CORN furniture store 22
Originally uploaded by Linden Lab
I confess that I don’t understand the fascination of virtual reality games. “What’s wrong with real life,” I find myself screaming. Little Girl and her friends, however, enjoy playing with Sims and I now learn that for adults addicted to the online world there are sites such as “Second Life”. There you create an avatar and then presumably live either a mirror image of your own life or, if you have the imagination, a totally different one. The website itself claims to offer “a 3-D virtual world created by its Residents..(which).. has grown explosively and today is inhabited by millions of Residents from around the globe.”
A real life London couple are reported today as divorcing because of the antics of the husband’s avatar. It seems it has been found indulging in extra-marital relations with a female avatar and both the real and virtual wives have taken umbrage.

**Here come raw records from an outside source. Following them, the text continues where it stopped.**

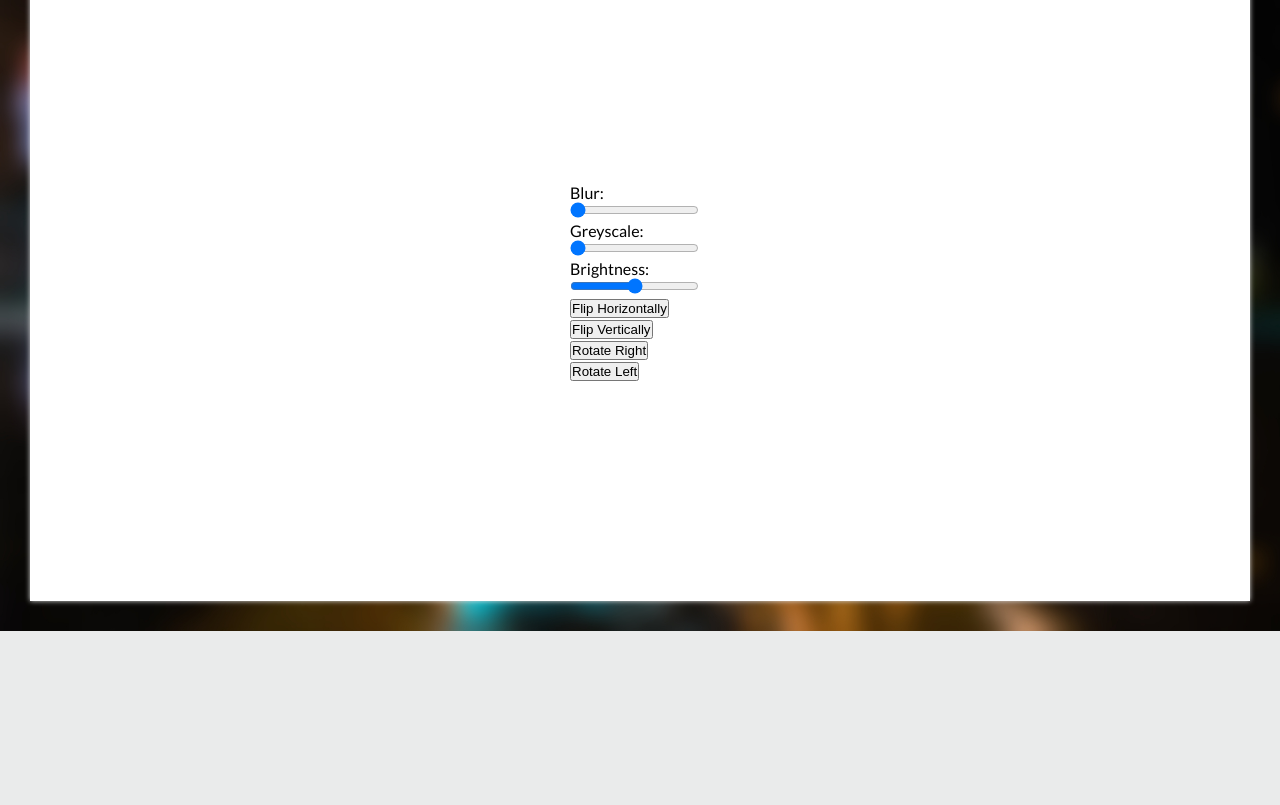
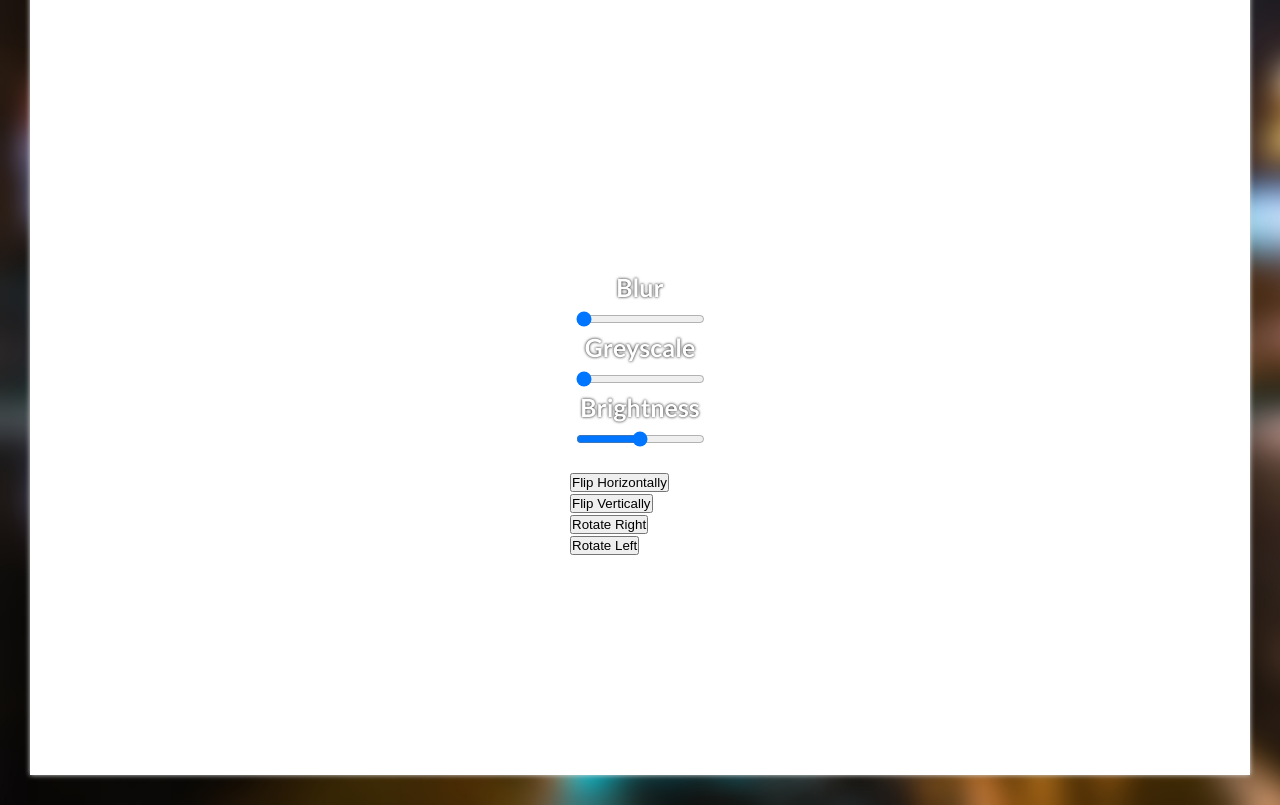
Before and after one commit to Fractali/CSImageEdit, a plain HTML site: page public/views/editor.html in a window 1280 px wide. Shown: the part 106-911 px from the top of the page. Before the commit the page ends 800 px from the top, so only its background shows below. Drawn offline with nearby package versions, Linux system fonts and the light colour scheme; files that its build step writes are made by us from their sources; no server answers; files whose address does not match are found by name.

Commit message:
Add files via upload

```diff
--- a/public/views/editor.html
+++ b/public/views/editor.html
@@ -9,7 +9,7 @@
     </style>
 </head>
 <body>
-
+<h2 class="text-center" style="color:white;">Edit Image</h2>
 	<div class="Image-Edit-Card">
 			<!-------->
 		<div class="Image-Edit">
@@ -31,25 +31,40 @@
 </div>
 	</div>
 <br id=Break class=Break>
+<br>
 <!--------> <!-------->
-	<label for=blurInput>Blur:</label>
-	<input type="range" id="blurInput" min="0"  max="10" step="2" value="0" onchange="Blur(this.value)">
+<b>
+	<p style="font-size: 25px; color:white; text-shadow: 0px 0px 3px #000; text-align: center" >
+	<label for=blurInput>Blur</label>
+	<br>
+	<input type="range" id="blurInput" min="0"  max="10" step="1" value="0" onchange="Blur(this.value)" class=blurslider>
+	<br>
 	<!-------->
-	<label for=greyInput>Greyscale:</label>
-	<input type="range" id="greyInput" min="0" max="100" value="0" onchange="Grey(this.value)">
+	<label for=greyInput>Greyscale</label>
+	<br>
+	<input type="range" id="greyInput" min="0" max="100" value="0" onchange="Grey(this.value)" class=greyscaleslider>
+	<br>
 	<!-------->
-	<label for=brightInput>Brightness:</label>
-	<input type="range" id="brightInput" min="0" max="200" step="5" value="100" onchange="Brightness(this.value)">
+	<label for=brightInput>Brightness</label>
+	<br>
+	<input type="range" id="brightInput" min="0" max="200" step="5" value="100" onchange="Brightness(this.value)" class=brightnessslider>
+	</p>
+</b>
+
+	<br>
 	<!--------> <!-------->
-	<button onclick="FlipX()">Flip Horizontally</button>
+
+	<button class="Button" onclick="FlipX()">Flip Horizontally</button>
 	<!-------->
-	<button onclick="FlipY()">Flip Vertically</button>
+	<button class="Button" onclick="FlipY()">Flip Vertically</button>
 	<!-------->
-	<button onclick="RotateR();Break()">Rotate Right</button>
+	<button class="Button" onclick="RotateR();Break()">Rotate Right</button>
 	<!-------->
-	<button onclick="RotateL();Break()">Rotate Left</button>
+	<button class="Button" onclick="RotateL();Break()">Rotate Left</button>
+
 		<!-------->
 	</div>
+
 </div>
 <script src="https://code.jquery.com/jquery-2.1.3.min.js"></script>
 <script>
```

So much so that the real wife has spoken to the press and is quoted as describing the actions of her husband’s avatar as the “ultimate betrayal” and “cheating.”
Mind much can be explained by the names of the avatars involved. The wife’s was called Skye, leading one to assume that she could go round with her head in the clouds. The husband’s was called Barmy, which could well have summed up his whole view of virtual life, especially as the husband himself has purportedly said that it’s “a big fuss about nothing.”

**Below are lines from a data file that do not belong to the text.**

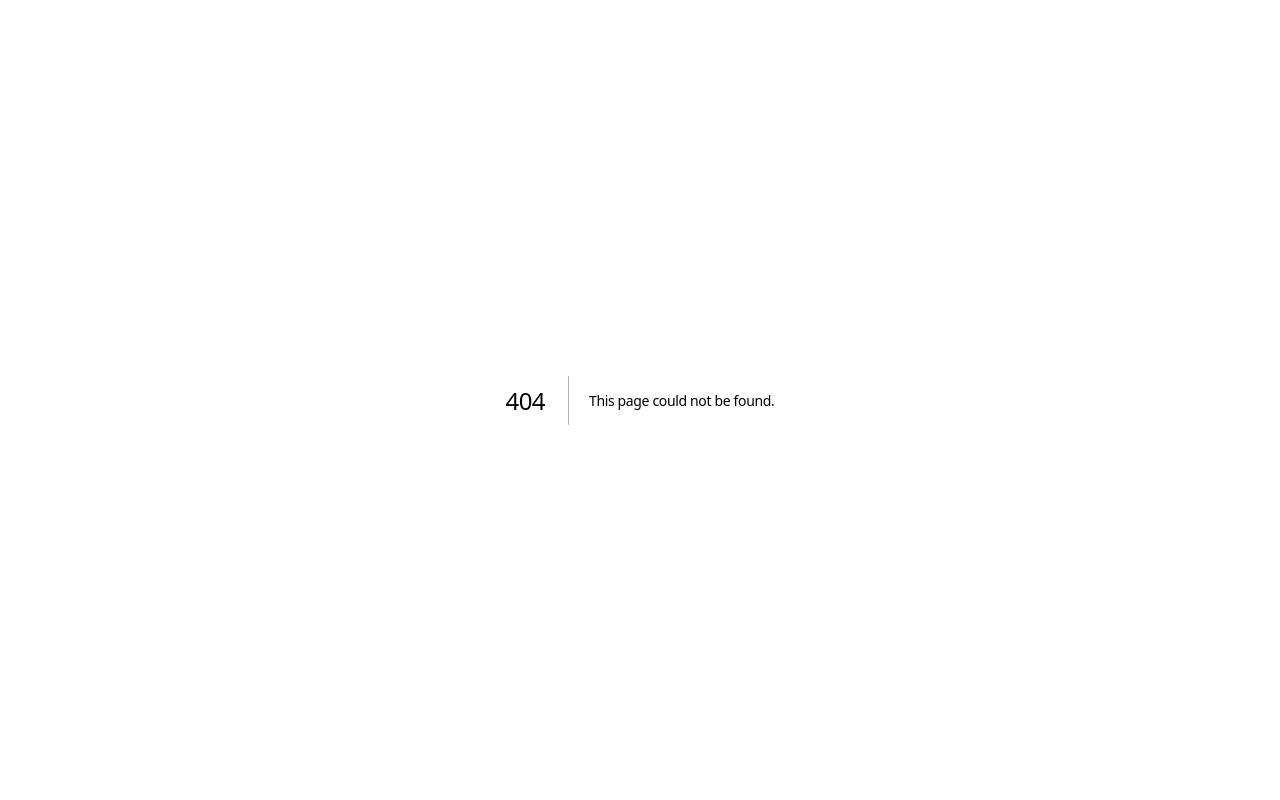
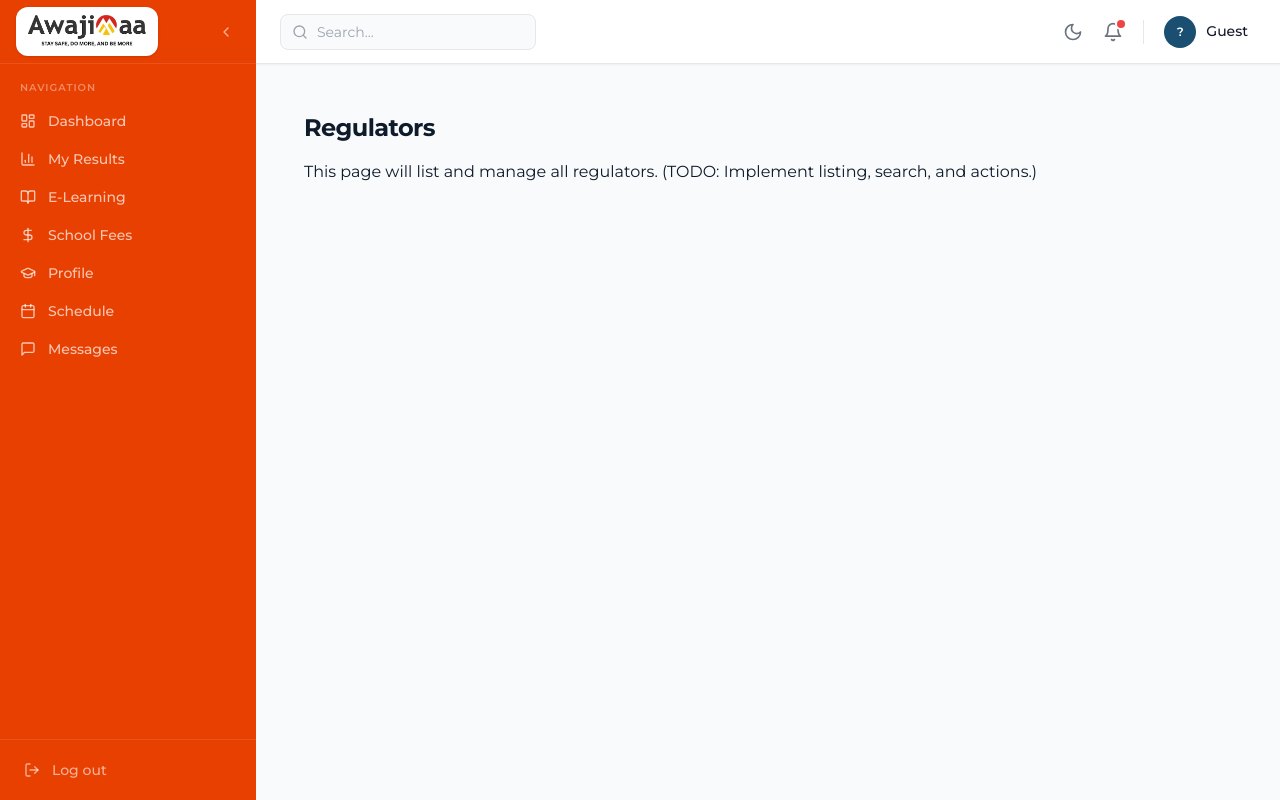
Before and after one commit to ivukpong/awajimaa-school-frontend, a Next.js app: page /super-admin/regulators in a window 1280 px wide. Before the commit this address had no page. Built offline with nearby package versions, Linux system fonts and the light colour scheme; no server answers.

Commit message:
feat: add initial pages for SponsorMessages, SuperAdminRegulators, SuperAdminScholarships, and SuperAdminSponsors

```diff
--- /dev/null
+++ b/src/app/(dashboards)/sponsor/messages/page.tsx
@@ -0,0 +1,10 @@
+"use client";
+
+export default function SponsorMessagesPage() {
+  return (
+    <div className="p-6">
+      <h1 className="text-2xl font-bold mb-4">Messages</h1>
+      <p>This page will show sponsor messages. (TODO: Implement messaging functionality.)</p>
+    </div>
+  );
+}
--- /dev/null
+++ b/src/app/(dashboards)/super-admin/regulators/page.tsx
@@ -0,0 +1,13 @@
+"use client";
+
+export default function SuperAdminRegulatorsPage() {
+  return (
+    <div className="p-6">
+      <h1 className="text-2xl font-bold mb-4">Regulators</h1>
+      <p>
+        This page will list and manage all regulators. (TODO: Implement listing,
+        search, and actions.)
+      </p>
+    </div>
+  );
+}
--- /dev/null
+++ b/src/app/(dashboards)/super-admin/scholarships/page.tsx
@@ -0,0 +1,10 @@
+"use client";
+
+export default function SuperAdminScholarshipsPage() {
+  return (
+    <div className="p-6">
+      <h1 className="text-2xl font-bold mb-4">Scholarships</h1>
+      <p>This page will list and manage all scholarships. (TODO: Implement listing, search, and actions.)</p>
+    </div>
+  );
+}
--- /dev/null
+++ b/src/app/(dashboards)/super-admin/sponsors/page.tsx
@@ -0,0 +1,10 @@
+"use client";
+
+export default function SuperAdminSponsorsPage() {
+  return (
+    <div className="p-6">
+      <h1 className="text-2xl font-bold mb-4">Sponsors</h1>
+      <p>This page will list and manage all sponsors. (TODO: Implement listing, search, and actions.)</p>
+    </div>
+  );
+}
```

Of course, if virtual break-ups are to become commonplace I am wondering if there’s any scope for me to get involved. I was thinking of an avatar called Miss Fortune offering virtual sympathy and divorce. However, I’ve since read that the wife has found a new relationship playing “World of Warcraft” so maybe I should just think about opening a firm in a virtual Anderson shelter under the style of Armageddon and Phoenix.